by: Arbitrage Trader
Summary

Floating rate preferred stocks.

Third-party trust preferred securities.

Trust preferred stocks.

Preferred units, K1.

Floating rate preferred stocks.

In this article, I'll review the less popular fixed-income securities, sorted into several categories: floored preferred stocks, third parties, trust preferred stocks, and the preferred units, including those with K-1. This makes a total of 88 securities, half of which are part of the biggest ETF for fixed-income securities: the iShares U.S. Preferred Stock ETF (NASDAQ: PFF).

As we can see in the chart below, despite the fact that just 16% of PFF's market capitalization consists the aforementioned securities, which corresponds to 15% of the fund's holdings, we are talking for over $2B in general. As for the third-party trust securities, they are not part of any of the top 5 fixed-income ETFs' holdings (PFF, PGF, PGX, PSK, and VRP).

Source: Author's spreadsheet

Now that these products have our attention, we are continuously monitoring all preferred stocks by several groups and will reinstate our Monthly Review, publishing a recap of the groups of interest.

TNX - CBOE 10-Year Treasury Note Yield Index ($TNX)

Source: Tradingview.com

iShares U.S. Preferred Stock ETF

Source: Tradingview.com

SPDR S&P 500 ETF (SPY)

Source: Tradingview.com

The most essential thing for fixed-income investors for the past month is that the TNX has fallen below the 3% yield mark amid projections of slowing economic growth and weaker inflation. Despite the less dovish-than-expected Federal Reserve's guidance on its tightening cycle, released by the Fed on Wednesday, the treasury yields remain low. However, the fixed-income securities, as we can see in the second chart, continue to sink lower and lower, and they seem to have no bottom. As for the equity markets, stocks entered into a bear market and the S&P 500 is on track for its worst December and for its most volatile year since the Great Depression. Only for this month, the Index has lost more than 15% from its high at the beginning of the month.

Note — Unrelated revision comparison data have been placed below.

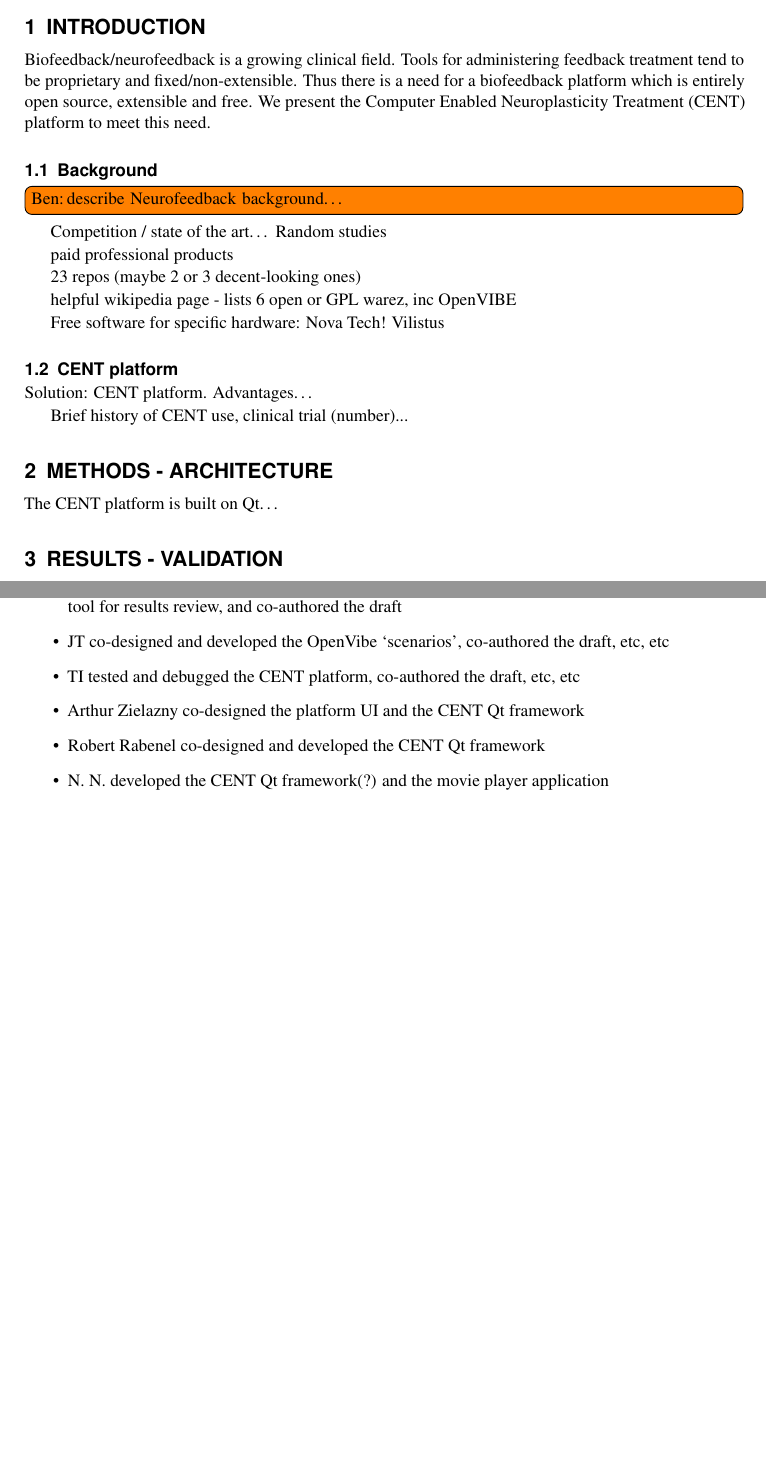
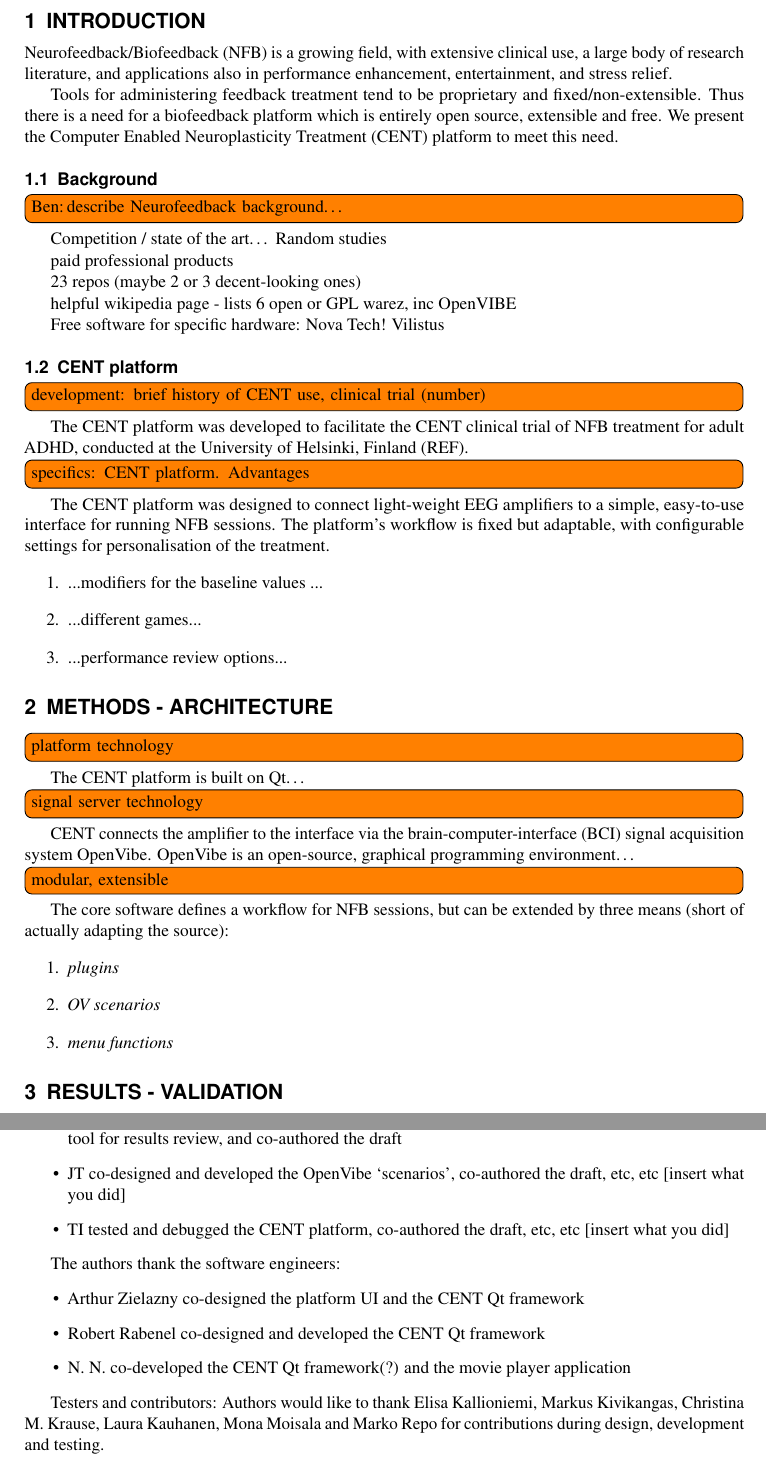
Before and after one commit to CBRUhelsinki/CENTplatform, a LaTeX document (Publication/CENTplatform.tex): two parts of pages 2 and 3 of 4 before the commit and two parts of pages 3 and 4 of 5 after it, joined at a grey line, cut so that both start at the same text, the shorter picture padded with empty space. Compiled offline with pdfLaTeX.

Commit message:
general form and structure of paper

```diff
--- a/Publication/CENTplatform.tex
+++ b/Publication/CENTplatform.tex
@@ -16,6 +16,7 @@
 
 \begin{abstract}
 %TODO temporary short abstract...update after writing
+Biofeedback/neurofeedback is a growing clinical field. Tools for administering feedback treatment tend to be proprietary and fixed/non-extensible. Thus there is a need for a biofeedback platform which is entirely open source, extensible and free. We present the Computer Enabled Neuroplasticity Treatment (CENT) platform to meet this need.
 
 \end{abstract}
 
@@ -71,7 +80,11 @@ Story/structure is:
 \section{Introduction}
 
 % some motivation
-Biofeedback/neurofeedback is a growing clinical field. Tools for administering feedback treatment tend to be proprietary and fixed/non-extensible. Thus there is a need for a biofeedback platform which is entirely open source, extensible and free. We present the Computer Enabled Neuroplasticity Treatment (CENT) platform to meet this need.
+Neurofeedback/Biofeedback (NFB) is a growing field, with extensive clinical use, a large body of research literature, and applications also in performance enhancement, entertainment, and stress relief.
+
+Tools for administering feedback treatment tend to be proprietary and fixed/non-extensible. Thus there is a need for a biofeedback platform which is entirely open source, extensible and free. We present the Computer Enabled Neuroplasticity Treatment (CENT) platform to meet this need.
+
+
 
 
 % some background
@@ -103,19 +116,44 @@ Vilistus
 
 % some solution
 \subsection{CENT platform}
-Solution: CENT platform. Advantages…
 
-Brief history of CENT use, clinical trial (number)...
+% development: brief history of CENT use, clinical trial (number)...
+\todo[inline]{development: brief history of CENT use, clinical trial (number)}
+The CENT platform was developed to facilitate the CENT clinical trial of NFB treatment for adult ADHD, conducted at the University of Helsinki, Finland (REF).
 
 
+% specifics: CENT platform. Advantages
+\todo[inline]{specifics: CENT platform. Advantages}
+The CENT platform was designed to connect light-weight EEG amplifiers to a simple, easy-to-use interface for running NFB sessions. The platform's workflow is fixed but adaptable, with configurable settings for personalisation of the treatment.
+\begin{enumerate}
+	\item ...modifiers for the baseline values ...
+	\item ...different games...
+	\item ...performance review options...
+\end{enumerate}
 
 
 
 
 \section{Methods - Architecture}
+% platform technology
+\todo[inline]{platform technology}
 The CENT platform is built on Qt…
 
+% signal server technology
+\todo[inline]{signal server technology}
+CENT connects the amplifier to the interface via the brain-computer-interface (BCI) signal acquisition system OpenVibe. OpenVibe is an open-source, graphical programming environment\dots
 
+% modular, extensible
+\todo[inline]{modular, extensible}
+The core software defines a workflow for NFB sessions, but can be extended by three means (short of actually adapting the source):
+\begin{enumerate}
+	\item \textit{plugins}
+
+	\item \textit{OV scenarios}
+
+	\item \textit{menu functions}
+
+\end{enumerate}
 
 
 \section{Results - Validation}
@@ -140,5 +183,10 @@ The CENT platform is built on Qt…
 
 
 
+
+
+
+
+
 \section*{Acknowledgments}
 
@@ -146,12 +194,24 @@ Author credits (FYI JT, TI - I’m pretty sure we need to include some of BLStre
 \begin{itemize}
 	\item BC co-designed the platform UI, designed the clinical trial where it was used, developed the Matlab tool for results review, and co-authored the draft
-	\item JT co-designed and developed the OpenVibe ‘scenarios’, co-authored the draft, etc, etc
-	\item TI tested and debugged the CENT platform, co-authored the draft, etc, etc
-	\item Arthur Zielazny co-designed the platform UI and the CENT Qt framework
-	\item Robert Rabenel co-designed and developed the CENT Qt framework
-	\item N. N. developed the CENT Qt framework(?) and the movie player application
+
+	\item JT co-designed and developed the OpenVibe ‘scenarios’, co-authored the draft, etc, etc [insert what you did]
+
+	\item TI tested and debugged the CENT platform, co-authored the draft, etc, etc [insert what you did]
+
 \end{itemize}
 
+The authors thank the software engineers:
+\begin{itemize}
+	\item Arthur Zielazny co-designed the platform UI and the CENT Qt framework
+
+	\item Robert Rabenel co-designed and developed the CENT Qt framework
+
+	\item N. N. co-developed the CENT Qt framework(?) and the movie player application
+
+\end{itemize}
+
+Testers and contributors:
+Authors would like to thank Elisa Kallioniemi, Markus Kivikangas, Christina M. Krause, Laura Kauhanen, Mona Moisala and Marko Repo for contributions during design, development and testing.
 
 
 \newpage
```
Also changed, not shown: Publication/CENTplatform.pdf, Publication/CENTplatform.tex (15 more changed lines), 3 other files.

The Review

1. Floating-Rate Preferred Stocks

This group of preferred stocks pays the higher of a spread above LIBOR and sets a minimum nominal yield. Their current yield is their yield to worst, and if they trade below their redemption price, they have some extra value in their sleeping long-term call option on the LIBOR. Currently, almost all of the $25 par floating rate preferred stocks pay a fixed dividend because LIBOR is still too low to trigger their floating nature (the current 3-month LIBOR is sitting at its 10-year high at a rate of 2.82375%). An exception makes SLMBP, BML-G, BML-H, and USB-A. HCFT-A is a new addition to this group since it is not anymore a fixed-to-floater and the company declared its first floating dividend. Here you can see their current yields and at what percentage of par they trade:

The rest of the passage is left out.